Thanksgiving, Gratitude, and Leanness of Soul

thanksgivingOh, give thanks to the Lord, for He is good! Psalm 106:1

We often talk about the benefits of being thankful this time of year, but it is also important to look at what can happen to us if we are not. Psalm 106 begins by calling the people of God to praise and thanksgiving. The following 12 verses continue by reminding them of God’s great and merciful works. How He showed His power and set them free from the slavery in Egypt, parted the Red Sea to get them to safety, and covered their enemies with water. As they remember God’s goodness toward them, we see thanksgiving flowing from grateful hearts as they recognize the Lord and His mighty works.

Then, a few verses later, we find a drastic change as we are told how they soon forgot His works and did not seek His counsel. Later, when they were in the wilderness, they began to lust for the pots of meat they had in Egypt and began to test God in the desert. As they started to demand meat, as if the Lord had not given them something they deserved, we find this in verse 15, “And He gave them their request, but sent leanness of into their soul.

The Lord had granted them their fleshly desires, which was meat in the form of quail, but the meat did not satisfy them. The more they ate, the more it left them empty, and for some it even caused disease. Ingratitude works much the same way. When we think that we need something more than what God has already given us or has promised to provide, we tend to find that when we get what we desired, our longings had deceived us. The reason for this is because we should be feasting upon God, through His word, in remembrance of all He has done on our behalf. When we begin to forget God, and ingratitude begins to set in, it doesn’t matter what we receive, we will still want more. If God and His great mercy are not enough to fill our hearts with gratitude, nothing will.

Gratitude flows freely from a heart that is full of God, mindful of His great works, and aware of His grace to such unworthy and sinful creatures. The sinner, who hungers and thirsts after righteousness and has been filled by the justifying work of Christ, can find themselves in any harsh situation that this life has to offer and still have hearts that rejoice and are full. However, the one who forgets God’s great works toward them and begins to think they deserve something more can be in the most pleasant of all earthy positions but will live with souls which are lean.

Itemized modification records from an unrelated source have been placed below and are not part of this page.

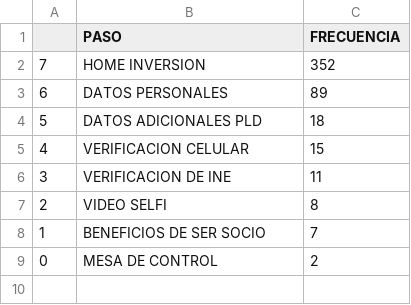
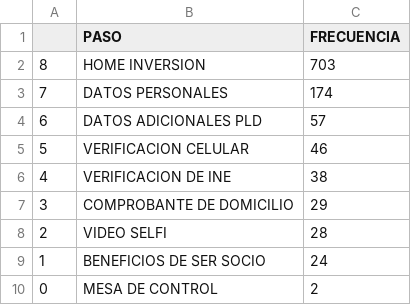
Before and after one commit to ARTURO4241/CMV_PLUS, a CSV file: FUNEL (1).csv, drawn as a sheet.

```diff
--- a/FUNEL (1).csv
+++ b/FUNEL (1).csv
@@ -1,9 +1,10 @@
 ,PASO,FRECUENCIA
-7,HOME INVERSION,352
-6,DATOS PERSONALES,89
-5,DATOS ADICIONALES PLD,18
-4,VERIFICACION CELULAR,15
-3,VERIFICACION DE INE,11
-2,VIDEO SELFI,8
-1,BENEFICIOS DE SER SOCIO,7
+8,HOME INVERSION,703
+7,DATOS PERSONALES,174
+6,DATOS ADICIONALES PLD,57
+5,VERIFICACION CELULAR,46
+4,VERIFICACION DE INE,38
+3,COMPROBANTE DE DOMICILIO,29
+2,VIDEO SELFI,28
+1,BENEFICIOS DE SER SOCIO,24
 0,MESA DE CONTROL,2
```
Also changed, not shown: COORDENADAS (1).csv, FECHAS (1).csv, 2 other files.
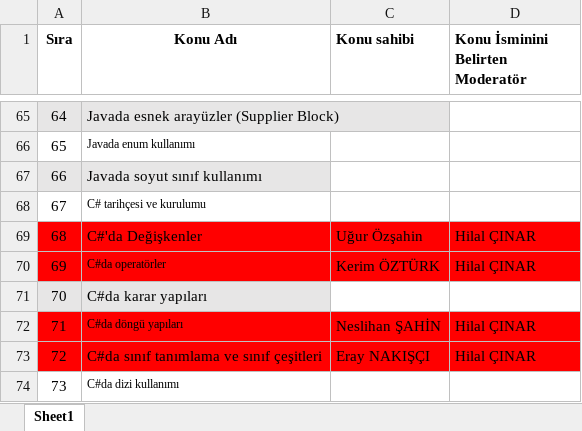
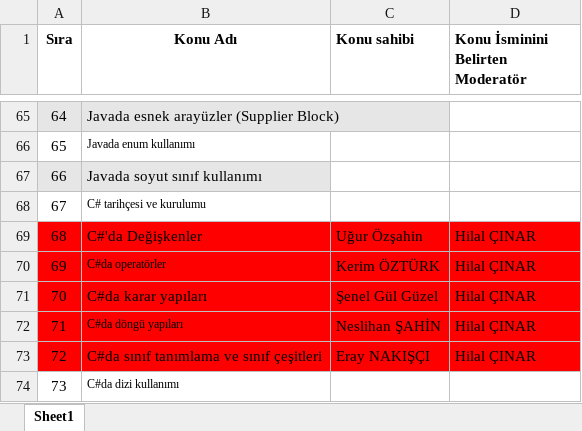
Before and after one commit to Bilgisayar-Muhendisligi-Dersleri/videoHazirlama, an Excel workbook: NYP_OrnekKonuListesi.xlsx, sheet Sheet1, drawn as a sheet; only a part is shown, gaps mark what is left out; values as stored, in another font and other column widths than the file's, no borders; the diff names each change by its address in the sheet, - before the commit and + after, or states it on an @@ line.

Commit message:
Update NYP_OrnekKonuListesi.xlsx

```diff
--- a/NYP_OrnekKonuListesi.xlsx (sheet Sheet1)
+++ b/NYP_OrnekKonuListesi.xlsx (sheet Sheet1)
-A71:B71 fill: #E7E6E6
+A71:B71 fill: #FF0000
-C71 (Konu sahibi): (empty)
+C71 (Konu sahibi): Şenel Gül Güzel
-C71:D71 fill: none
+C71:D71 fill: #FF0000
-D71 (Konu İsminini Belirten Moderatör): (empty)
+D71 (Konu İsminini Belirten Moderatör): Hilal ÇINAR
```
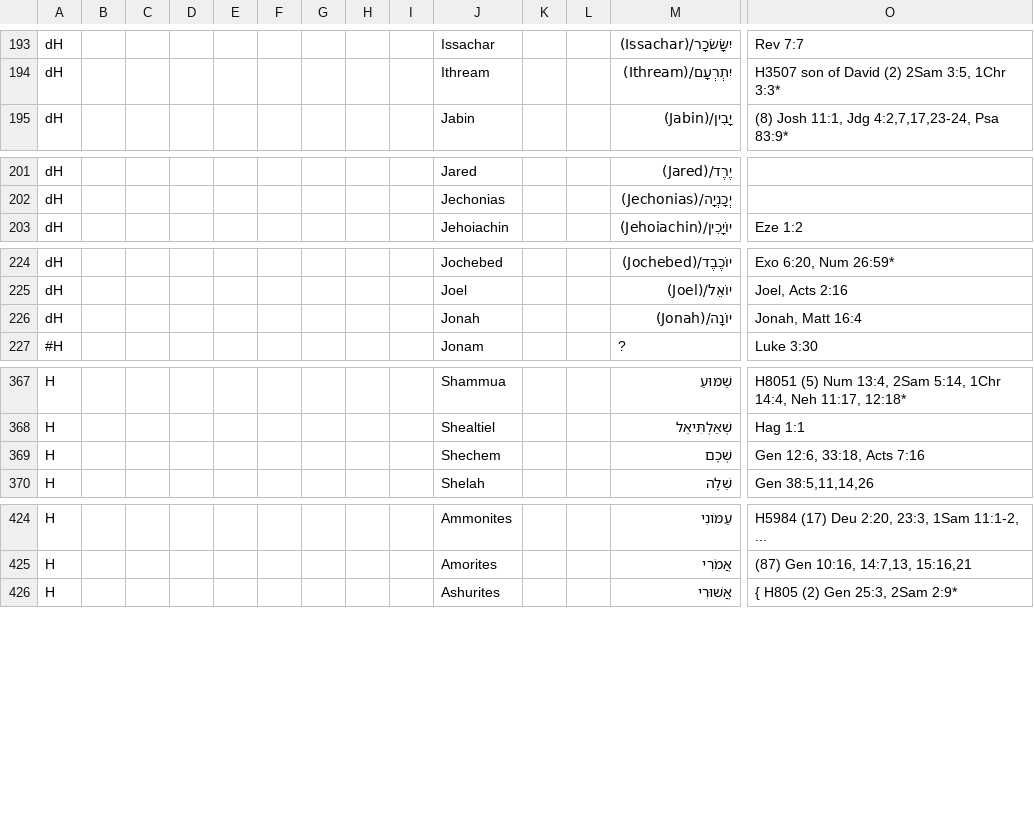
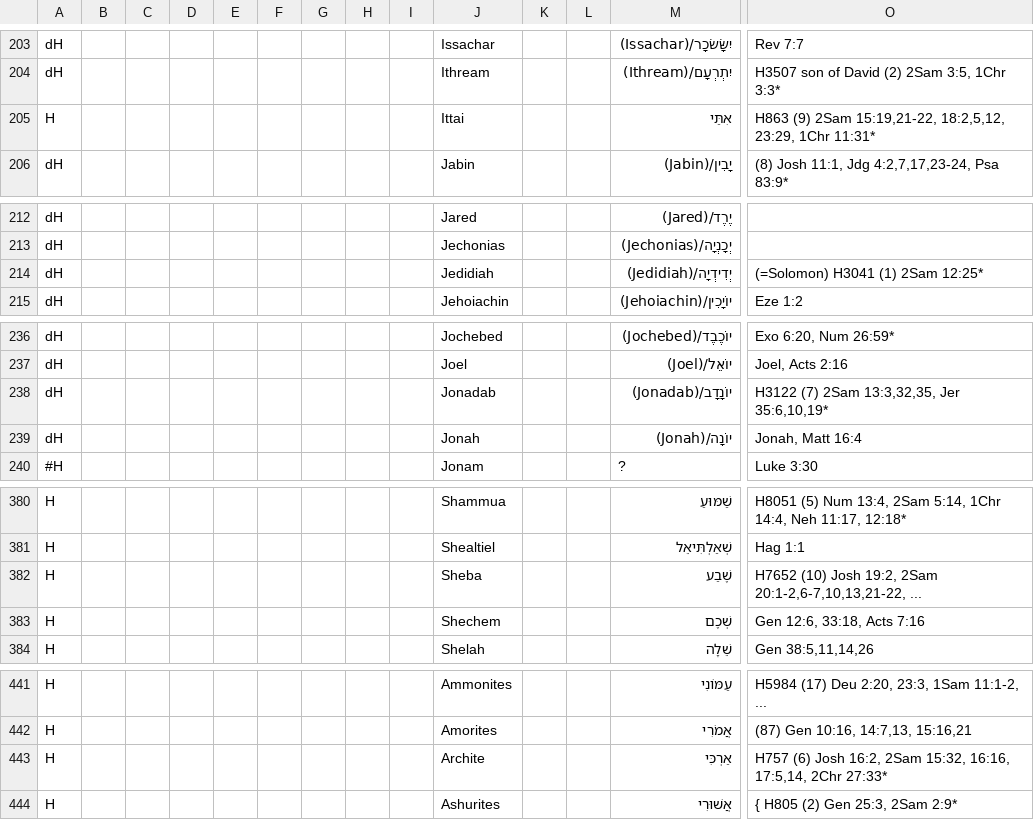
Before and after one commit to Freely-Given-org/OpenEnglishTranslation--OET, a TSV file: scripts/ScriptedOTUpdates/restoreNames.commandTable.tsv, drawn as a sheet; only a part is shown, gaps mark what is left out; rows hold the shown columns only; the diff covers the shown part only; the diff names each change by its address in the sheet, - before the commit and + after, or states it on an @@ line.

```diff
--- a/scripts/ScriptedOTUpdates/restoreNames.commandTable.tsv
+++ b/scripts/ScriptedOTUpdates/restoreNames.commandTable.tsv
+row 205: H |  |  |  |  |  |  |  |  | Ittai |  |  | אִתַּי | H863 (9) 2Sam 15:19,21-22, 18:2,5,12, 23:29, 1Chr 11:31*
+row 214: dH |  |  |  |  |  |  |  |  | Jedidiah |  |  | יְדִידְיָה/(Jedidiah) | (=Solomon) H3041 (1) 2Sam 12:25*
+row 238: dH |  |  |  |  |  |  |  |  | Jonadab |  |  | יוֹנָדָב/(Jonadab) | H3122 (7) 2Sam 13:3,32,35, Jer 35:6,10,19*
+row 382: H |  |  |  |  |  |  |  |  | Sheba |  |  | שֶׁבַע | H7652 (10) Josh 19:2, 2Sam 20:1-2,6-7,10,13,21-22, ...
+row 443: H |  |  |  |  |  |  |  |  | Archite |  |  | אַרְכִּי | H757 (6) Josh 16:2, 2Sam 15:32, 16:16, 17:5,14, 2Chr 27:33*
```
Also changed, not shown: 17 added rows and 7 edited cells elsewhere in this file, 44 other files.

The same Gospel that saves us from our wretched condition is the same Gospel that will fill our souls with joy for all eternity. We are never to forget how great His love is for us, that we should be called sons and daughters of God. To go about our lives without this at the center of who we are, will bring a leanness to our souls that will never be satisfied by anything else we try to put in its place.

This Thanksgiving, if your heart has been forgetful of God’s great love and works toward you, or if you find yourself unsatisfied with what the Lord had done for you, it is time to seek His face and remember His goodness. Do not let one more day go by without spending time in His word and calling out to Him in prayer. The most excellent holiday meals will not cure the leanness of soul which accompanies ingratitude toward God, and if you have remembered your God and your heart is full of Him, then any lack you face this holiday will not be able to empty the joy and gratitude which fills your soul. Godliness with contentment is great gain.

May all our hearts burst forth with gratitude toward our great God this holiday season!

Happy Thanksgiving,

D. Eaton

Make a joyful shout to the Lord, all you lands! Serve the Lord with gladness; Come before His presence with singing. Know that the Lord, He is God; It is He who has made us, and not we ourselves; We are His people and the sheep of His pasture. Enter into His gates with thanksgiving, And into His courts with praise. Be thankful to Him, and bless His name. For the Lord is good; His mercy is everlasting, And His truth endures to all generations. Psalm 100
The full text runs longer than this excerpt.